Completed Cabin

This photo shows the build on our final day at the Lama Foundation. The cabin offers views out off of the mountain as well as a sit-in window perfect for nestling down and reading. There is also a small porch hidden behind the plant life, giving residents a quiet nook to practice meditation and enjoy the beautiful New Mexico mountainside. 



These photos show the creation of our concrete slab, all mixed and poured by hand. The slab sits on six concrete piers that were dug deep into the rocky soil. 



These photos show students and our professors in the process of erecting the glulam beams that support the cabin. Custom steel brackets were fabricated to hold these in place. The glulams added a strong visual appeal to the cabin while providing strong support that could withstand high wind and snow loads that occur in the mountains. 



The cabin was framed using a combination of stick framing and post and beam framing. First, glulams shown in the photos above to the right were shaped to perfection through a combination of hand and power tools, and then erected using manpower alone. Then, stick framing was used to complete the rest of the walls and roof. 

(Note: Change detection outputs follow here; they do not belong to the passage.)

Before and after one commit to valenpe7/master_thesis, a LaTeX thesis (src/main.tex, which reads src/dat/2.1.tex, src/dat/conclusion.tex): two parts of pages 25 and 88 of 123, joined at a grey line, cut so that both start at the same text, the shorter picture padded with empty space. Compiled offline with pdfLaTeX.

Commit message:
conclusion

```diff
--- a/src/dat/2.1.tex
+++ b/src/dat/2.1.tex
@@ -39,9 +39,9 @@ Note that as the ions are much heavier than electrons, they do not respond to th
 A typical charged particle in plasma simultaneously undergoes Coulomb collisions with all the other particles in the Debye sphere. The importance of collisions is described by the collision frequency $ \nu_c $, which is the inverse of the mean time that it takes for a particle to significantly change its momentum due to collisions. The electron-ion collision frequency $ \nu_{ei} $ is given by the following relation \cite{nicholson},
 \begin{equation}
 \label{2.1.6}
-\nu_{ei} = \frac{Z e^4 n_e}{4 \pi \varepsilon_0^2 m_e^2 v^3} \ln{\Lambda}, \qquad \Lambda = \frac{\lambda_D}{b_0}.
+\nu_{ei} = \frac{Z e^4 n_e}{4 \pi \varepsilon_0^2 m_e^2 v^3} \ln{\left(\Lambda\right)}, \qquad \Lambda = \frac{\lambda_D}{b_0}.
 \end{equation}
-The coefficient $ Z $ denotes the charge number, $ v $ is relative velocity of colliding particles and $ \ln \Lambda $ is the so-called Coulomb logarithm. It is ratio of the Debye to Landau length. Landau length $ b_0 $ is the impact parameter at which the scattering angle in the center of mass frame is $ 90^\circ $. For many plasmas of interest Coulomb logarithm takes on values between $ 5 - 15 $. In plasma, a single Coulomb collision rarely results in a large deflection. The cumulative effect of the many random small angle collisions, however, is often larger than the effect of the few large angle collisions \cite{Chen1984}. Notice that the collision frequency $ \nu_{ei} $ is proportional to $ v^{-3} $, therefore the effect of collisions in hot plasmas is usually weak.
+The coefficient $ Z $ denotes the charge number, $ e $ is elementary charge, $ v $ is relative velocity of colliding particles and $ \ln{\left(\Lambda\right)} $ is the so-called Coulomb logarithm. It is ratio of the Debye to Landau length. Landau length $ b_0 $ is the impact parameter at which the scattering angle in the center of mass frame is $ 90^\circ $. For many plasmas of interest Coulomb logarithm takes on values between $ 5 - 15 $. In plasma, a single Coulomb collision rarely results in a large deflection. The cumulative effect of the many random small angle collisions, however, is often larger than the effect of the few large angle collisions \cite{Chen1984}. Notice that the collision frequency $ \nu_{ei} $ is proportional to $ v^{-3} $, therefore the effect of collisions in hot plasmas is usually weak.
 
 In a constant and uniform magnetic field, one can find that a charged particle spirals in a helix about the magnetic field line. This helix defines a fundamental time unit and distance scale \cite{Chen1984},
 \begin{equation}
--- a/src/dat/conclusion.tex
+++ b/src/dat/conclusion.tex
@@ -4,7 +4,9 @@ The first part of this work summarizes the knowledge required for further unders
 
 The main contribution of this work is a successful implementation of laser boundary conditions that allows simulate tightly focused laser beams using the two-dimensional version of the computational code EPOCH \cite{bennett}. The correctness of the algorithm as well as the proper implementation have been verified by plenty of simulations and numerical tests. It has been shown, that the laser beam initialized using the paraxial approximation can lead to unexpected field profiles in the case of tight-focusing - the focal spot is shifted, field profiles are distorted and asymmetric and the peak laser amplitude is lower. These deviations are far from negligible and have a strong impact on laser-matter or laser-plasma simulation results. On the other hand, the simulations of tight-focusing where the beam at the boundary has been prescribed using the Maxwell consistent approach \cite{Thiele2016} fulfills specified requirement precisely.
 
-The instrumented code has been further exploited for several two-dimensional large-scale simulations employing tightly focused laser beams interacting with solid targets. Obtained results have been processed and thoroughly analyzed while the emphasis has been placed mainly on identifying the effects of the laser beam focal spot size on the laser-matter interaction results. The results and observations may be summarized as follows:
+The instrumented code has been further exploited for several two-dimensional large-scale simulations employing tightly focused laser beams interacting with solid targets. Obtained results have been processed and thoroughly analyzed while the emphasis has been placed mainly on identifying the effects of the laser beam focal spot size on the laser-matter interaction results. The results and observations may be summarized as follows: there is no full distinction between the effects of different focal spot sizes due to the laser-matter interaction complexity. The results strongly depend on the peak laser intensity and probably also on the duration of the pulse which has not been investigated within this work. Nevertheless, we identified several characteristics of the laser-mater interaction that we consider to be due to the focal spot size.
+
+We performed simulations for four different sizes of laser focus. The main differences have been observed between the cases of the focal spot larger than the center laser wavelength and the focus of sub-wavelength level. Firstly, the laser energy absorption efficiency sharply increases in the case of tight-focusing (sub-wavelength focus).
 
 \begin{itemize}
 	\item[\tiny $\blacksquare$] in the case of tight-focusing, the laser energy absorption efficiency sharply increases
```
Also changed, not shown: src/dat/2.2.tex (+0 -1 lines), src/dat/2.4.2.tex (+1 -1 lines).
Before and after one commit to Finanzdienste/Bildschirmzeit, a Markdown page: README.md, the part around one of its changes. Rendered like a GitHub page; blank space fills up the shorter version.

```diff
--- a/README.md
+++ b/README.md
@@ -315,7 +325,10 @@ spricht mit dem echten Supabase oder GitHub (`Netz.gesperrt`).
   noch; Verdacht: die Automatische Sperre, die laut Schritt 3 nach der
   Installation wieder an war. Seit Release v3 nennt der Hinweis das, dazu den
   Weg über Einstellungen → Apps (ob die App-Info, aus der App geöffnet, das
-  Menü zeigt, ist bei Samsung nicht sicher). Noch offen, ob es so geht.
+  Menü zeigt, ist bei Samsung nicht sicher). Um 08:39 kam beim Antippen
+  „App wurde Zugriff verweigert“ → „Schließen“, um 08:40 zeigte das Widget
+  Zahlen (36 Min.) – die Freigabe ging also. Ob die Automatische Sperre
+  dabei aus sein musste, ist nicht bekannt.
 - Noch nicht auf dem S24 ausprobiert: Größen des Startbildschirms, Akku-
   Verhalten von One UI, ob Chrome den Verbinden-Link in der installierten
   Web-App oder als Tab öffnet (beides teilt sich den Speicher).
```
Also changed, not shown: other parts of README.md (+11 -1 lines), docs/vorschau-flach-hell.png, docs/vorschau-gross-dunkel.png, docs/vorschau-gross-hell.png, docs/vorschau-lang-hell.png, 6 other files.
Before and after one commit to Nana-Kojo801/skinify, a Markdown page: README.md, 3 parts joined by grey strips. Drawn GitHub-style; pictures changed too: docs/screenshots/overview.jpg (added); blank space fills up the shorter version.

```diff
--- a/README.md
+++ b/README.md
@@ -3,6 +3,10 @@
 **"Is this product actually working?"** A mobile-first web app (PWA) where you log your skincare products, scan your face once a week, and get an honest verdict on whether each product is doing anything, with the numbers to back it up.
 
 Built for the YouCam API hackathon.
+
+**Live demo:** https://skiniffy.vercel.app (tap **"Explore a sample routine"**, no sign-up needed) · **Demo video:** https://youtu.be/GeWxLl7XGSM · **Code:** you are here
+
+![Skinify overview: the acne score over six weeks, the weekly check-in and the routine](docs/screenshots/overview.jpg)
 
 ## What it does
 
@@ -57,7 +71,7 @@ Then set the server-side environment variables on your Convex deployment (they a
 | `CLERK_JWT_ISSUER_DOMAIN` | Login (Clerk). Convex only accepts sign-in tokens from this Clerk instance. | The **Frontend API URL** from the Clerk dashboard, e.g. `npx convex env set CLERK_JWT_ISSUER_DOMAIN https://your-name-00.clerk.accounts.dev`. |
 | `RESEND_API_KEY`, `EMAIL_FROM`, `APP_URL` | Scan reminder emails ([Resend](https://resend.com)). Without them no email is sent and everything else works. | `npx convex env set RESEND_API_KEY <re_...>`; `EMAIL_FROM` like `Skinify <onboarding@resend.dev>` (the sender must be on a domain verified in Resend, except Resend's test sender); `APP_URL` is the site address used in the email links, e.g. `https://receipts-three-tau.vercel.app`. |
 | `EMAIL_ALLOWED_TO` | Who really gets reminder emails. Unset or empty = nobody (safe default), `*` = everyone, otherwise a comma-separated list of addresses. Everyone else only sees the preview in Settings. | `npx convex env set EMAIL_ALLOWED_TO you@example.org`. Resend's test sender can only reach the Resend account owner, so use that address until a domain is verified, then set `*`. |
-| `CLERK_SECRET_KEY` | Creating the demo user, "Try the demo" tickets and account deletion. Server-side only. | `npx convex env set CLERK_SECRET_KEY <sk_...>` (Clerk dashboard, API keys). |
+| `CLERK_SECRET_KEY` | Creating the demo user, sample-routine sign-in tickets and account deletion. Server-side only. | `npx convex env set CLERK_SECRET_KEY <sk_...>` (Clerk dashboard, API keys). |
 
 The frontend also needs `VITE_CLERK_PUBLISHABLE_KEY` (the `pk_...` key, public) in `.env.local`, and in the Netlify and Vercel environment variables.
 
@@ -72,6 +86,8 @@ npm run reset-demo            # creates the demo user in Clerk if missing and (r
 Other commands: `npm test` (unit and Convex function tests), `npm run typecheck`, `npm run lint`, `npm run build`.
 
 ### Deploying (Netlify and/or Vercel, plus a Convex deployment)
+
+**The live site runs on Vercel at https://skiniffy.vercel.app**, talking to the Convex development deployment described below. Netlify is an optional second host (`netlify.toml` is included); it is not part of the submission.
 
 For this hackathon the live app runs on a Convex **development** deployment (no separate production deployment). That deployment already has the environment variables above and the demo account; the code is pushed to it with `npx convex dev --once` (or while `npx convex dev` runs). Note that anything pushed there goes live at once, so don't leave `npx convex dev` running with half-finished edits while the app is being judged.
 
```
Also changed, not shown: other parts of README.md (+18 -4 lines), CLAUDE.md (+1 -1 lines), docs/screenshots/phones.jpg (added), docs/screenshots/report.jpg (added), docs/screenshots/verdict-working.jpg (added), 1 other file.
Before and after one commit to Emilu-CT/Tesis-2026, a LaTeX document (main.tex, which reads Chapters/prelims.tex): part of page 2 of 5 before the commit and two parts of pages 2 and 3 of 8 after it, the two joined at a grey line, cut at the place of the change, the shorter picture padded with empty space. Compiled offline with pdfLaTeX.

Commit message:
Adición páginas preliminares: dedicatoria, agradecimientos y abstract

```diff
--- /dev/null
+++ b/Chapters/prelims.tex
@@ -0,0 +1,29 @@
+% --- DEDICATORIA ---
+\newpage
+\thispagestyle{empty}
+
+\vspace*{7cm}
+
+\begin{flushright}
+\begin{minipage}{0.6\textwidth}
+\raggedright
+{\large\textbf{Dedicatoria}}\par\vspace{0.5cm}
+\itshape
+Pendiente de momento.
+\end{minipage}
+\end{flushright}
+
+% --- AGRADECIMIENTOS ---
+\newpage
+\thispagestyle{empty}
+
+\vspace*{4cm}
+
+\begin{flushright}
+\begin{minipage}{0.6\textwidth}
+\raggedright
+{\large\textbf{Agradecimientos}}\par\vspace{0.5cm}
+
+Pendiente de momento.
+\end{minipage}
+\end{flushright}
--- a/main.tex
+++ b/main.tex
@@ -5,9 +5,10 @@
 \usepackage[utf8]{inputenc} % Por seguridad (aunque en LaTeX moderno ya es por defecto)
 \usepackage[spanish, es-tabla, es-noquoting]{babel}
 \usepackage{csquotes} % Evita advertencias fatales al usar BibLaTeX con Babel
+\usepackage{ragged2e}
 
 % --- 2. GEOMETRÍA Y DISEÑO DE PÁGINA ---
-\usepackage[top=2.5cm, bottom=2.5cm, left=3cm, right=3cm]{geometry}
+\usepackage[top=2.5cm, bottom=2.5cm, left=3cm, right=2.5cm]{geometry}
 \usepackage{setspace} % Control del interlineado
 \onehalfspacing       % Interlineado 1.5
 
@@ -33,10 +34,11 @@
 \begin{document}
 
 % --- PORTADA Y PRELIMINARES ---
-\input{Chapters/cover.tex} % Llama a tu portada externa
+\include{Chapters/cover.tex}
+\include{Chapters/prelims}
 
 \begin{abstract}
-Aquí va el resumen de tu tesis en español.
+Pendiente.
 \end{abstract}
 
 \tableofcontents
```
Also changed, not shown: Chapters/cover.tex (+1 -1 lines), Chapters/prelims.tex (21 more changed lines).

The interior of this cabin consists of storage units, a desk, a bed, a wood stove for winter heating, and a cozy sit-in window for reading and meditation. As a year-round cabin, the wood stove was selected based on its high performance compared to other wood stoves and its reduced demand upon Lama Foundation's limited electricity supply. The logs seen hanging from the ceiling have LED lights built into them.